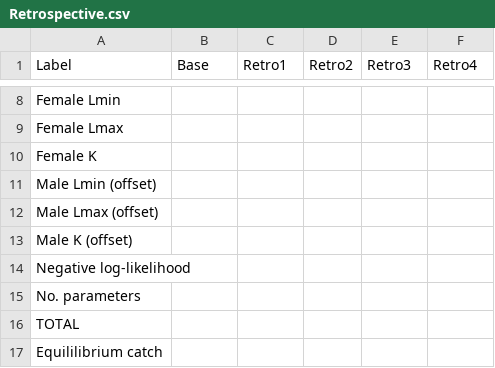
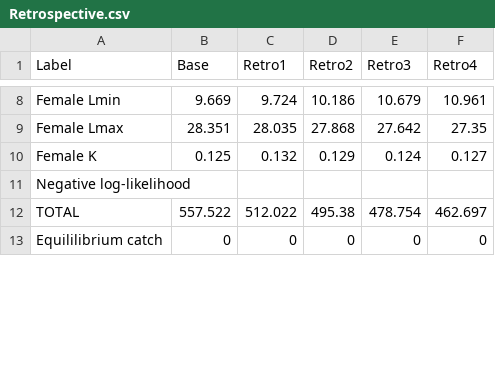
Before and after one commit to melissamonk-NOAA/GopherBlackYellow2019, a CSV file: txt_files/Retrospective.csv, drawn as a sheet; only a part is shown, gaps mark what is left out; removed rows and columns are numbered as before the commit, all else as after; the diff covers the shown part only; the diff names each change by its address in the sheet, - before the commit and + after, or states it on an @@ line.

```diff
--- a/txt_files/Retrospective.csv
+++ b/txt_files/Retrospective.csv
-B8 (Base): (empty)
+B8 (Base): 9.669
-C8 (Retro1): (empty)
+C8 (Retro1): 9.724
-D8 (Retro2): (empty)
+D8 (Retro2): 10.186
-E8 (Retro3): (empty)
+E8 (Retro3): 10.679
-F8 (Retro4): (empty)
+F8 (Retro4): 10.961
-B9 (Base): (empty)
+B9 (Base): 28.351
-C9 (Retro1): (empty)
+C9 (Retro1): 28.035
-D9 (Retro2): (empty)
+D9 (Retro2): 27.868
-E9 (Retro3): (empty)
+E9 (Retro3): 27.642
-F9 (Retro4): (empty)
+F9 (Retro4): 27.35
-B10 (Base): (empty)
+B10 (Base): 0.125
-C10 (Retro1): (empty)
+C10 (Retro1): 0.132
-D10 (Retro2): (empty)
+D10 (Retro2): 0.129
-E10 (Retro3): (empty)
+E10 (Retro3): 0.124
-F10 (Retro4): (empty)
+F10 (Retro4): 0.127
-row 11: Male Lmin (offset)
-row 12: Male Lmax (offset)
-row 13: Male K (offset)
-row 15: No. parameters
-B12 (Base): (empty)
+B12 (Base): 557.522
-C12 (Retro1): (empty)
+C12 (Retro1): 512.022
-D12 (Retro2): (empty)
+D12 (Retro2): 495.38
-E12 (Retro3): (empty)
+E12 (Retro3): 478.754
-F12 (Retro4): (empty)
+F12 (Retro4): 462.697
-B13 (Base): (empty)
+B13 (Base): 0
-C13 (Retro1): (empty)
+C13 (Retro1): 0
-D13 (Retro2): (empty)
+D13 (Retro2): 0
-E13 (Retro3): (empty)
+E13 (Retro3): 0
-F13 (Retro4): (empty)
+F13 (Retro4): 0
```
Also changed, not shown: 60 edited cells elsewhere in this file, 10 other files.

++++++

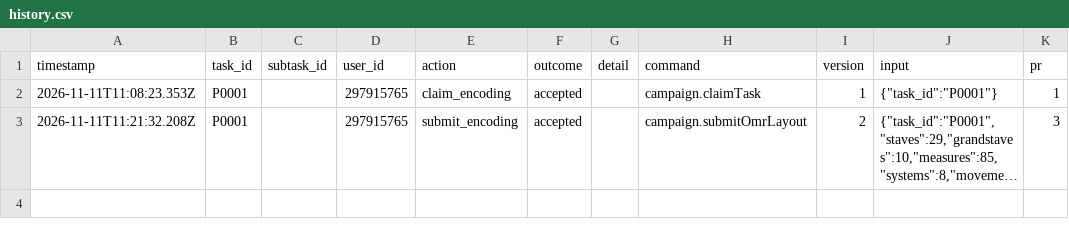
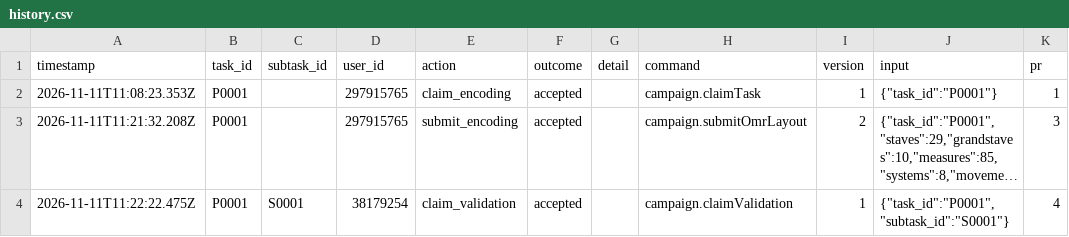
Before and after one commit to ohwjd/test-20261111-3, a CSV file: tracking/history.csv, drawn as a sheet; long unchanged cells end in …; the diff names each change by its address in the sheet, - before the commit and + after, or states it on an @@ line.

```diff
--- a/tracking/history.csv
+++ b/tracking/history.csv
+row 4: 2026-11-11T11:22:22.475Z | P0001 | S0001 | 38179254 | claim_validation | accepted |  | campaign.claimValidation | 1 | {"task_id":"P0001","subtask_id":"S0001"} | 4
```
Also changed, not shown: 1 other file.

++++++

TASK » Pull every line containing the word "Base" out of the material and copy it.

TASK RESULT »
-B8 (Base): (empty)
+B8 (Base): 9.669
-B9 (Base): (empty)
+B9 (Base): 28.351
-B10 (Base): (empty)
+B10 (Base): 0.125
-B12 (Base): (empty)
+B12 (Base): 557.522
-B13 (Base): (empty)
+B13 (Base): 0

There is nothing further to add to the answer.